Maid Marian, his love interest, is more of a mystery. She appears already associated with Robin in May Games festivities of the early Tudor Era (1485 - 1603). But she is generally missing from surviving stories that predate the era. However there was the famous French story "Jeu de Robin et Marion" (13th century) featuring the romance of a shepherdess called Marion and a Robin. These Marion and Robin became stock character in romances. English variations may have chosen to identify the Robin of romance with the outlaw. Thus merging two traditions to one.
The era of activity for Robin is another little mystery. The earliest ballads feature a "King Edward". This could be Edward I (reigned 1272 - 1307), Edward II (1307 - 1327) or Edward III (1327 - 1377). Edward IV (reigned 1461 - 1470) was reigning in an England where Robin Hood was already famous. The 15th century "Scotichronicon" has him active late in the reign of Henry III (reigned 1216 - 1272). The Tudor Era Tales place him even earlier in the reigns of Richard I (reigned 1189 - 1199) and John (reigned 1199 - 1216). While this version was popularized later it is considered the least likely to be accurate. However these versions place Robin in the reign of every king of England between 1189 and 1377, 188 years in all. This is far from pointing a precise historical placement for him.

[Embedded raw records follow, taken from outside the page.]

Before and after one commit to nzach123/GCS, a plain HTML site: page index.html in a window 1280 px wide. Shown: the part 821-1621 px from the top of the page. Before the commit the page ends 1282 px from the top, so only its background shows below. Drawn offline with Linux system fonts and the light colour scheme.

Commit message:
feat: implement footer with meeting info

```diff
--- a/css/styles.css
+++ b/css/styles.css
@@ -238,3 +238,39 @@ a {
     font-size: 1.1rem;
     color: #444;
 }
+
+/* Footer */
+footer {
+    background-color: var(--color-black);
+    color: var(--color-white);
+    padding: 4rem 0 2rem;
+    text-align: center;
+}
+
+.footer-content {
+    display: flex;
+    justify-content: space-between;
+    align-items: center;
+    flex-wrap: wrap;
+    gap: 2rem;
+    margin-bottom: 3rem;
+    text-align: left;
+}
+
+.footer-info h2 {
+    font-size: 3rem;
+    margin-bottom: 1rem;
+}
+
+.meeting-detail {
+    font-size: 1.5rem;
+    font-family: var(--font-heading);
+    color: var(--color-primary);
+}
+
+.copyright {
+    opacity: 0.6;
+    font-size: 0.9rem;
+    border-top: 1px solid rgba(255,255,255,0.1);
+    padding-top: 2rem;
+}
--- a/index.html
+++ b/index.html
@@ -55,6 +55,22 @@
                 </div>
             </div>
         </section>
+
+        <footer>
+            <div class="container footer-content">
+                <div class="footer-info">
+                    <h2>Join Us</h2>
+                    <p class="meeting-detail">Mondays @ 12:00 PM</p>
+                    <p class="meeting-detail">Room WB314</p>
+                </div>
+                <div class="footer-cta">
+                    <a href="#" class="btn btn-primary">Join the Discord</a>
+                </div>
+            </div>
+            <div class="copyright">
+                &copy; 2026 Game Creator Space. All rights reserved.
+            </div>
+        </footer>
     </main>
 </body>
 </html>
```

His social position is also controversial. The earliest tales have him as a yeoman. An imprecise position, the yeoman was understood to be superior to a peasant and inferior to a knight. The Tudor Tales promoted him to a nobleman, if one who has lost his fortune, and even granted him the rank "Earl of Huntingdon", a historic position in the Peerage.
Scholars have searched for a historic Robin Hood in several English or British outlaws who had a wide reputation in the Middle Ages. Hereward the Wake (11th century), Eustace the Monk (13th century pirate), Fulk FitzWarin (late 12th century/13th century). Fulk in particular was said in legend to be a landed gentleman turned outlaw due to quarrels with King John. Not that different from the Tudorian Robin Hood. Even William Wallace, a Scott, has been suggested as a figure influencing the English legends of Robin.
The name "Robin" itself was a common diminutive for "Robert". There are obscure references to a Robert Hood who was an outlaw in the reign of Henry III . Another man of the same name seems to have been outlawed briefly in the reign of Edward II before hired in the service of the King. They have both been theorized to be the historic Robin Hood. "Hood" was also "a common dialectical form of wood". Since the 16th century there appear aliases based on that, such as Robin Wood, Whood, or Whod. Dating to about the same time is the alias "Robert of Locksley". A 18th century genealogist suggested the name Robert Fitzooth. Both aliases were used in later fiction, enough to be easily recognizable.